Institutional investors may adopt severe steps after Global Payments Inc.'s (NYSE:GPN) latest 11% drop adds to a year losses
Institutions' substantial holdings in Global Payments implies that they have significant influence over the company's share price
The top 16 shareholders own 51% of the company
If you want to know who really controls Global Payments Inc. (NYSE:GPN), then you'll have to look at the makeup of its share registry. We can see that institutions own the lion's share in the company with 89% ownership. In other words, the group stands to gain the most (or lose the most) from their investment into the company.
And so it follows that institutional investors was the group most impacted after the company's market cap fell to US$26b last week after a 11% drop in the share price. Needless to say, the recent loss which further adds to the one-year loss to shareholders of 21% might not go down well especially with this category of shareholders. Also referred to as "smart money", institutions have a lot of sway over how a stock's price moves. Hence, if weakness in Global Payments' share price continues, institutional investors may feel compelled to sell the stock, which might not be ideal for individual investors.
Let's delve deeper into each type of owner of Global Payments, beginning with the chart below.
Check out our latest analysis for Global Payments
What Does The Institutional Ownership Tell Us About Global Payments?
Institutions typically measure themselves against a benchmark when reporting to their own investors, so they often become more enthusiastic about a stock once it's included in a major index. We would expect most companies to have some institutions on the register, especially if they are growing.
We can see that Global Payments does have institutional investors; and they hold a good portion of the company's stock. This can indicate that the company has a certain degree of credibility in the investment community. However, it is best to be wary of relying on the supposed validation that comes with institutional investors. They too, get it wrong sometimes. If multiple institutions change their view on a stock at the same time, you could see the share price drop fast. It's therefore worth looking at Global Payments' earnings history below. Of course, the future is what really matters.
Institutional investors own over 50% of the company, so together than can probably strongly influence board decisions. Global Payments is not owned by hedge funds. The company's largest shareholder is The Vanguard Group, Inc., with ownership of 10%. BlackRock, Inc. is the second largest shareholder owning 7.6% of common stock, and Wellington Management Group LLP holds about 5.7% of the company stock.
Looking at the shareholder registry, we can see that 51% of the ownership is controlled by the top 16 shareholders, meaning that no single shareholder has a majority interest in the ownership.
While it makes sense to study institutional ownership data for a company, it also makes sense to study analyst sentiments to know which way the wind is blowing. There are a reasonable number of analysts covering the stock, so it might be useful to find out their aggregate view on the future.
Insider Ownership Of Global Payments
The definition of company insiders can be subjective and does vary between jurisdictions. Our data reflects individual insiders, capturing board members at the very least. Company management run the business, but the CEO will answer to the board, even if he or she is a member of it.
I generally consider insider ownership to be a good thing.

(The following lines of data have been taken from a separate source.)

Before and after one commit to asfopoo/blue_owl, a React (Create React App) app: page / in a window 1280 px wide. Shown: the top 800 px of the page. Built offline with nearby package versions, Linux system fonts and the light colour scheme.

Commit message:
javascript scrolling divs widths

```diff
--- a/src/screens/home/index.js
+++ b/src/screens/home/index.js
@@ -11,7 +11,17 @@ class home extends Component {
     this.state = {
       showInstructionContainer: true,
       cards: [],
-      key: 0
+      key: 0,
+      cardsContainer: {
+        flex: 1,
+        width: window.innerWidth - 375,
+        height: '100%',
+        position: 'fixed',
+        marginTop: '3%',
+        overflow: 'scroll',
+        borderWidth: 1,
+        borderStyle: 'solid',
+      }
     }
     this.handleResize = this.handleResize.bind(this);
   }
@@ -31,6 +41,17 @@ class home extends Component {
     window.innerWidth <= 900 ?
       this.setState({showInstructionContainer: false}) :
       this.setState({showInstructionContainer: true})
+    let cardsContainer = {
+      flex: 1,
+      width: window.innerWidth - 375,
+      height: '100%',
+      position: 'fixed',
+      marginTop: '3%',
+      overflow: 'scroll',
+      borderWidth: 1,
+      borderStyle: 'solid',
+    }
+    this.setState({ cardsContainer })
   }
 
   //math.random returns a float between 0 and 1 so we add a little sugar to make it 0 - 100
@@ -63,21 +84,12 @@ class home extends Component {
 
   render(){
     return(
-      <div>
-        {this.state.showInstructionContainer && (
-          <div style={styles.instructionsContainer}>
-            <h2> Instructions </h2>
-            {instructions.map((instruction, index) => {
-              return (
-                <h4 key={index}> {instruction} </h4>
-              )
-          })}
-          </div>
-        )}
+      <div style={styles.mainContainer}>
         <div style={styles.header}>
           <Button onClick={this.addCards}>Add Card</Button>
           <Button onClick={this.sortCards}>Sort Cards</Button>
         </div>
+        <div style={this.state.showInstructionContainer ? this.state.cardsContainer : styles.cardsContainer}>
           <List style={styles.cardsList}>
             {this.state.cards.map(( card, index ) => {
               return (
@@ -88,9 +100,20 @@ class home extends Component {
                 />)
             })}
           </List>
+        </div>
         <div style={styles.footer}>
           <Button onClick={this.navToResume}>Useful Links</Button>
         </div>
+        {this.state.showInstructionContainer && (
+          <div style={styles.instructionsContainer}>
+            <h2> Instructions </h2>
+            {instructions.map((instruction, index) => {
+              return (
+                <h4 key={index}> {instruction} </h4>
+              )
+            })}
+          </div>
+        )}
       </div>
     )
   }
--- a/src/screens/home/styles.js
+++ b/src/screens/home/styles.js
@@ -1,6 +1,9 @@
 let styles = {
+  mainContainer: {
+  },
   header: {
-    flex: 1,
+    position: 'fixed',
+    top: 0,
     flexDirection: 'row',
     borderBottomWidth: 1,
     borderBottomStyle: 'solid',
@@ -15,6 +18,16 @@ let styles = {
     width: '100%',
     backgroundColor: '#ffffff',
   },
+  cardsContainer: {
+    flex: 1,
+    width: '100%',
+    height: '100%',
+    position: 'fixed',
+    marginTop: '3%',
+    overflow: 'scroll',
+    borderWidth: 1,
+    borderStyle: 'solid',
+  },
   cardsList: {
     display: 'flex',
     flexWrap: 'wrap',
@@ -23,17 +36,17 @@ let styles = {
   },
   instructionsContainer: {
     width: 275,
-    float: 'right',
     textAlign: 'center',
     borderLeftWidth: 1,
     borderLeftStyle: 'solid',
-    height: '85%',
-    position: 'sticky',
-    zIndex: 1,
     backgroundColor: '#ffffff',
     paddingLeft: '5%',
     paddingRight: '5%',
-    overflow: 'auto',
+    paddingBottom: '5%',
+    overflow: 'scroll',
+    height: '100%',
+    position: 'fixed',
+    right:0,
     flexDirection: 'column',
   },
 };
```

However, on some occasions it makes it more difficult for other shareholders to hold the board accountable for decisions.
Our most recent data indicates that insiders own less than 1% of Global Payments Inc.. Being so large, we would not expect insiders to own a large proportion of the stock. Collectively, they own US$242m of stock. In this sort of situation, it can be more interesting to see if those insiders have been buying or selling.
General Public Ownership
The general public-- including retail investors -- own 10% stake in the company, and hence can't easily be ignored. While this group can't necessarily call the shots, it can certainly have a real influence on how the company is run.
It's always worth thinking about the different groups who own shares in a company. But to understand Global Payments better, we need to consider many other factors. Take risks for example - Global Payments has 4 warning signs (and 1 which can't be ignored) we think you should know about.
But ultimately it is the future, not the past, that will determine how well the owners of this business will do. Therefore we think it advisable to take a look at this free report showing whether analysts are predicting a brighter future.
NB: Figures in this article are calculated using data from the last twelve months, which refer to the 12-month period ending on the last date of the month the financial statement is dated. This may not be consistent with full year annual report figures.
Have feedback on this article? Concerned about the content? Get in touch with us directly. Alternatively, email editorial-team (at) simplywallst.com.
This article by Simply Wall St is general in nature. We provide commentary based on historical data and analyst forecasts only using an unbiased methodology and our articles are not intended to be financial advice. It does not constitute a recommendation to buy or sell any stock, and does not take account of your objectives, or your financial situation. We aim to bring you long-term focused analysis driven by fundamental data. Note that our analysis may not factor in the latest price-sensitive company announcements or qualitative material. Simply Wall St has no position in any stocks mentioned.
Join A Paid User Research Session
You’ll receive a US$30 Amazon Gift card for 1 hour of your time while helping us build better investing tools for the individual investors like yourself. Sign up here